We know just how important it is that materials and parts are designed and produced to the highest of quality – and with the highest possible standards in mind. There are many different machining methods that can help you to create the piece you’re looking for, including spark erosion.
Spark erosion, also called Electro Discharge Machining, is useful to machine difficult shapes, as it has been used for decades as a means to create complex forms. But what exactly is spark erosion?
What is Spark Erosion?
This machining method is typically used when producing intricate pieces. It is a process that creates a specific shape through the use of electrical discharges (sparks). More specifically, this machining process works by removing material from a piece with current discharges between two electrodes that are separated by a dielectric liquid that is subject to voltage. This fluid is both a conductor and a cooling agent during the process.
In order to remove this material, the process converts electrical energy into heat and initiates a melting process within the electrodes. There is no mechanical abrasion with spark erosion.
There are several factors to keep in mind when using spark erosion, like the material of the electrodes, their design and their manufacture.
The Advantages of Spark Erosion
Spark erosion allows a company to achieve intricate details that would, otherwise, be too complex or impossible to obtain with traditional cutting methods and is especially useful for alterations to hard materials such as press tools, or for removal of broken taps. It also allows for a good surface finish and the drilling of very small and fine holes.
With this machining process, it is possible to achieve the desired design easily. Because there’s no contact between the tool and the piece, intricate sections or weak materials can be worked on without distortion.

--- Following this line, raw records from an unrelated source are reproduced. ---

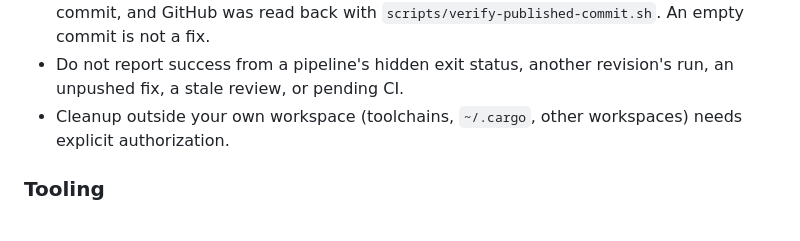
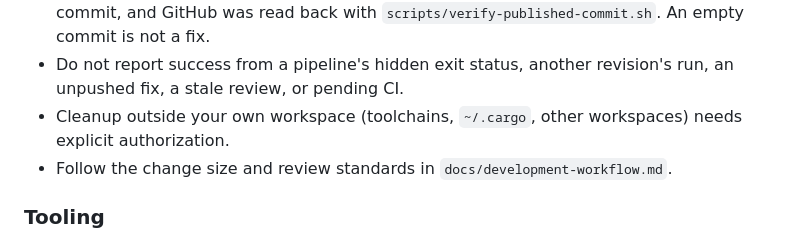
Before and after one commit to BarraDev/slashit, a Markdown page: AGENTS.md, the part around the change. Rendered like a GitHub page.

```diff
--- a/AGENTS.md
+++ b/AGENTS.md
@@ -161,6 +161,7 @@ private state.
   revision's run, an unpushed fix, a stale review, or pending CI.
 - Cleanup outside your own workspace (toolchains, `~/.cargo`, other
   workspaces) needs explicit authorization.
+- Follow the change size and review standards in `docs/development-workflow.md`.
 
 ### Tooling
 
```
Also changed, not shown: docs/development-workflow.md (+31 -0 lines).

If materials have a minimum electrical conductivity of 0.01 S/cm, then it’s likely they can be machined with spark erosion. For example, most metals and alloys can undergo this process, including copper and its alloys, tungsten, many stainless steels, carbide, aluminium, and magnesium alloys.
A spark eroder can work to very tight tolerances, sometimes 0.1 microns, which can easily give an idea of the level of detail capable of being achieved through this process.
If you’d like to learn more about spark erosion or any of our services, just get in touch today and a member of our friendly team will discuss your projects’ needs with you.‹ Back to NewsContact Us